6. Lisa Song, “Moniz: Shale Gas Boom a Low-Carbon Solution – for Now,” InsideClimate News, February 21, 2013.
7. Darryl Banks and Gwynne Taraska, “U.S. Natural-Gas Use Must Peak by 2030,” Center for American Progress, Washington, D.C., July 2013.
8. https://www.youtube.com/watch?v=FAOTt_rR0lo&feature=youtu.be&t=30m17s.5

Obama Climate Report Finds Sky Falling

May 28, 2014

images (1)

By Larry Bell

If you thought Chicken Little was a little chicken, perhaps he was just a little ahead of his time. As trumpeted in The Third National Climate Assessment (NCA) released by the White House earlier this month, “Climate change, once considered an issue for a distant future, has moved firmly into the present.”

Even if you somehow imagined that dramatic climate changes haven’t been going on throughout our planet’s history, have no doubt that this ain’t just any old ordinary climate change conditions they’re talking about.
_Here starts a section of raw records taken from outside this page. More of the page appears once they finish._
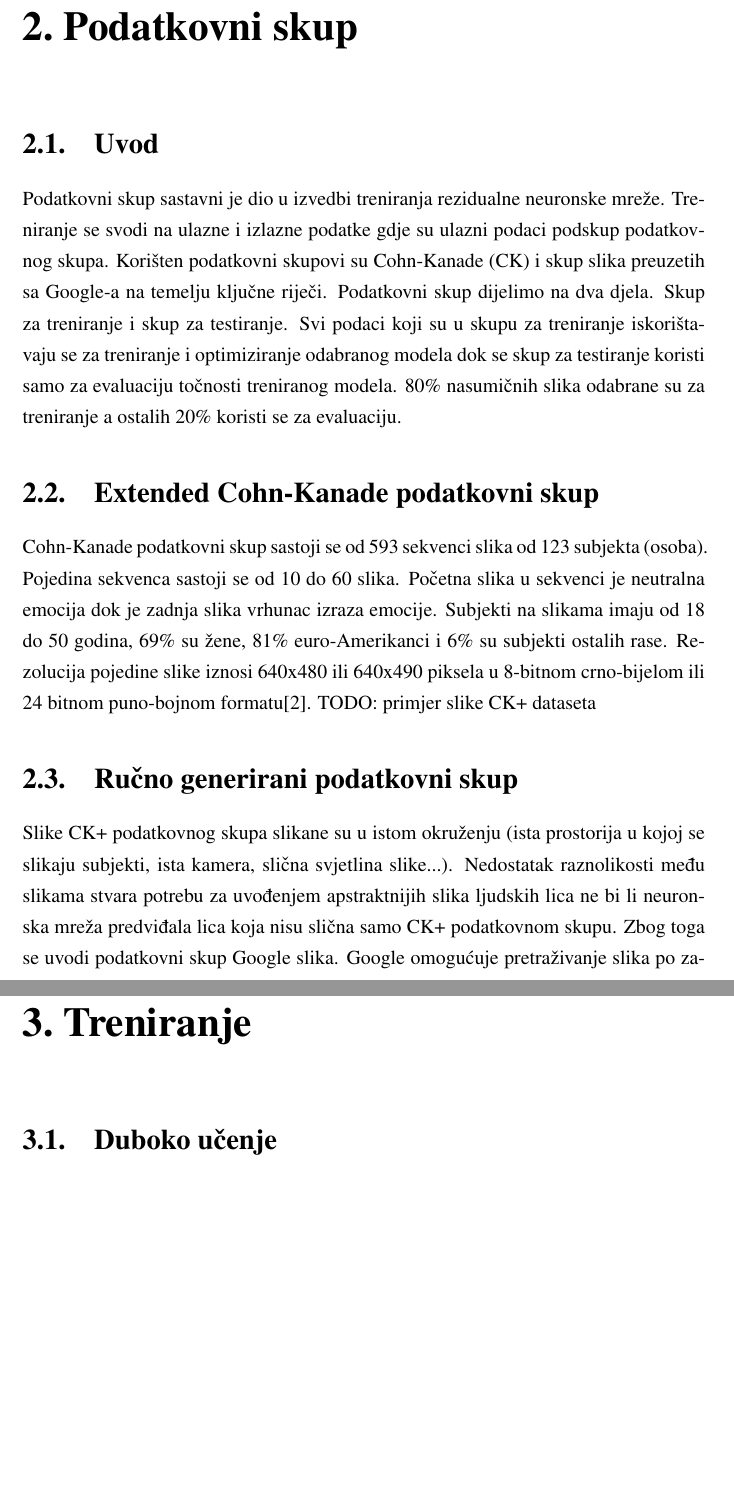
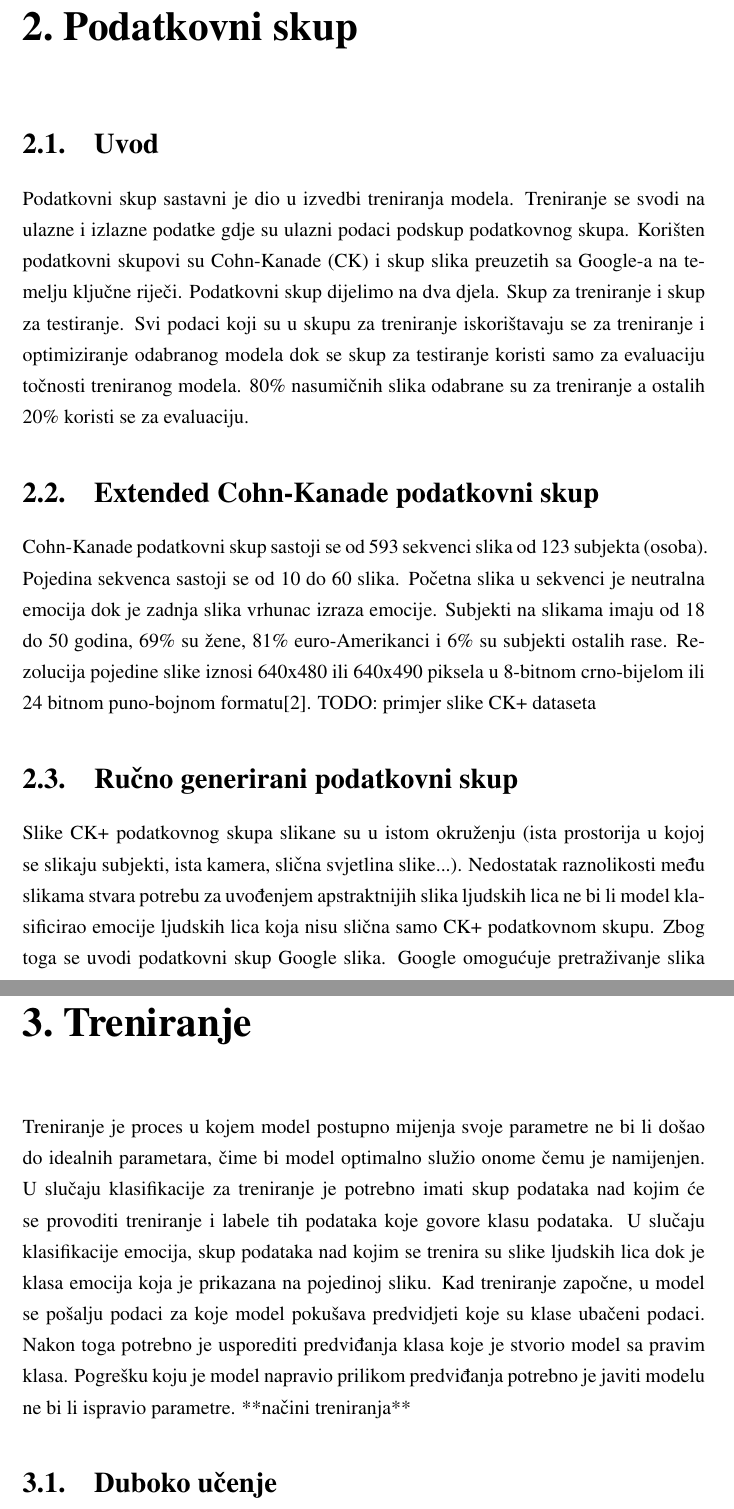
Before and after one commit to ciglenecki/facial-emotion-recognition-pytorch, a LaTeX thesis (docs/zavrsni.tex): two parts of pages 6 and 16 of 21, joined at a grey line, cut so that both start at the same text, the shorter picture padded with empty space. Compiled offline with pdfLaTeX.

Commit message:
docs training, deep learning

```diff
--- a/docs/zavrsni.tex
+++ b/docs/zavrsni.tex
@@ -62,14 +62,14 @@
 
 \chapter{Podatkovni skup}
 \section{Uvod}
-Podatkovni skup sastavni je dio u izvedbi treniranja rezidualne neuronske mreže. Treniranje se svodi na ulazne i izlazne podatke gdje su ulazni podaci podskup podatkovnog skupa. Korišten podatkovni skupovi su Cohn-Kanade (CK) i skup slika preuzetih sa Google-a na temelju ključne riječi. Podatkovni skup dijelimo na dva djela. Skup za treniranje i skup za testiranje. Svi podaci koji su u skupu za treniranje iskorištavaju se za treniranje i optimiziranje odabranog modela dok se skup za testiranje koristi samo za evaluaciju točnosti treniranog modela. 80\% nasumičnih slika odabrane su za treniranje a ostalih 20\% koristi se za evaluaciju.
+Podatkovni skup sastavni je dio u izvedbi treniranja modela. Treniranje se svodi na ulazne i izlazne podatke gdje su ulazni podaci podskup podatkovnog skupa. Korišten podatkovni skupovi su Cohn-Kanade (CK) i skup slika preuzetih sa Google-a na temelju ključne riječi. Podatkovni skup dijelimo na dva djela. Skup za treniranje i skup za testiranje. Svi podaci koji su u skupu za treniranje iskorištavaju se za treniranje i optimiziranje odabranog modela dok se skup za testiranje koristi samo za evaluaciju točnosti treniranog modela. 80\% nasumičnih slika odabrane su za treniranje a ostalih 20\% koristi se za evaluaciju.
 
 \section{Extended Cohn-Kanade podatkovni skup}
 
 Cohn-Kanade podatkovni skup sastoji se od 593 sekvenci slika od 123 subjekta (osoba). Pojedina sekvenca sastoji se od 10 do 60 slika. Početna slika u sekvenci je neutralna emocija dok je zadnja slika vrhunac izraza emocije. Subjekti na slikama imaju od 18 do 50 godina, 69\% su žene, 81\% euro-Amerikanci i 6\% su subjekti ostalih rase. Rezolucija pojedine slike iznosi 640x480 ili 640x490 piksela u 8-bitnom crno-bijelom ili 24 bitnom puno-bojnom formatu\cite{ck}. TODO: primjer slike CK+ dataseta
 
 \section{Ručno generirani podatkovni skup}
-Slike CK+ podatkovnog skupa slikane su u istom okruženju (ista prostorija u kojoj se slikaju subjekti, ista kamera, slična svjetlina slike...). Nedostatak raznolikosti među slikama stvara potrebu za uvođenjem apstraktnijih slika ljudskih lica ne bi li neuronska mreža predviđala lica koja nisu slična samo CK+ podatkovnom skupu. Zbog toga se uvodi podatkovni skup Google slika. Google omogućuje pretraživanje slika po zadanom upitu te dodatnim parametrima koji olakšavaju pronalaženje ljudskog lica koji predstavlja određenu emociju. Npr. pronalazak ljudskih lica koji iskazuju tužnu emociju mogao bi biti "sad human face" sa tipom Google slike "lice". Rezultati tog upita prikazani su na slici \ref{pic:google_search_sad}.
+Slike CK+ podatkovnog skupa slikane su u istom okruženju (ista prostorija u kojoj se slikaju subjekti, ista kamera, slična svjetlina slike...). Nedostatak raznolikosti među slikama stvara potrebu za uvođenjem apstraktnijih slika ljudskih lica ne bi li model klasificirao emocije ljudskih lica koja nisu slična samo CK+ podatkovnom skupu. Zbog toga se uvodi podatkovni skup Google slika. Google omogućuje pretraživanje slika po zadanom upitu te dodatnim parametrima koji olakšavaju pronalaženje ljudskog lica koji predstavlja određenu emociju. Npr. pronalazak ljudskih lica koji iskazuju tužnu emociju mogao bi biti "sad human face" sa tipom Google slike "lice". Rezultati tog upita prikazani su na slici \ref{pic:google_search_sad}.
 
 \begin{figure}[H]
 	\includegraphics[width=\linewidth]{2020-06-08-22-16-22.jpeg}
@@ -324,7 +324,8 @@ numpy
 
 
 \chapter{Treniranje}
-
+Treniranje je proces u kojem model postupno mijenja svoje parametre ne bi li došao do idealnih parametara, čime bi model optimalno služio onome čemu je namijenjen. U slučaju klasifikacije za treniranje je potrebno imati skup podataka nad kojim će se provoditi treniranje i labele tih podataka koje govore klasu podataka. U slučaju klasifikacije emocija, skup podataka nad kojim se trenira su slike ljudskih lica dok je klasa emocija koja je prikazana na pojedinoj sliku. Kad treniranje započne, u model se pošalju podaci za koje model pokušava predvidjeti koje su klase ubačeni podaci. Nakon toga potrebno je usporediti predviđanja klasa koje je stvorio model sa pravim klasa. Pogrešku koju je model napravio prilikom predviđanja potrebno je javiti modelu ne bi li ispravio parametre.
+**načini treniranja**
 
 \section{Duboko učenje}
 **općenito**
```
Also changed, not shown: docs/zavrsni.pdf, docs/zavrsni.tex (2 more changed lines), 1 other file.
Nope, you can be certain that it’s about global warming influences that our fossil-fueled smokestacks and SUVs are causing. And you can also bet your bippy that they’re all considered to be bad.

As Dr. Judith Curry, chairwoman of the Georgia Institute of Technology School of Earth and Atmospheric Sciences observes: ”The report effectively implies that there is no climate change other than what is caused by humans, and that extreme weather events are equivalent to climate change.” She continues, “Worse yet, is the spin being put on this by the Obama administration.”

Dr. Roy Spencer, principal research scientist at the University of Alabama-Huntsville takes this “spin” criticism a bit farther. He states that part of the report “is just simply made up. There is no fingerprint of human-caused versus naturally caused climate change.”

Meteorologist and Weather Channel co-founder John Coleman doesn’t have a very high opinion of the NCA either. He refers to the report as a “litany of doom”, calling it a “total distortion of the data and an agenda-driven, destructive episode of bad science gone berserk.”

The 829-page report’s oft-quoted banner headline is that “extreme weather events with links to climate change have become more frequent and/or intense.” The summary overview asserts that evidence confirming that this trend which is already “disrupting people’s lives” tells an “unambiguous story.”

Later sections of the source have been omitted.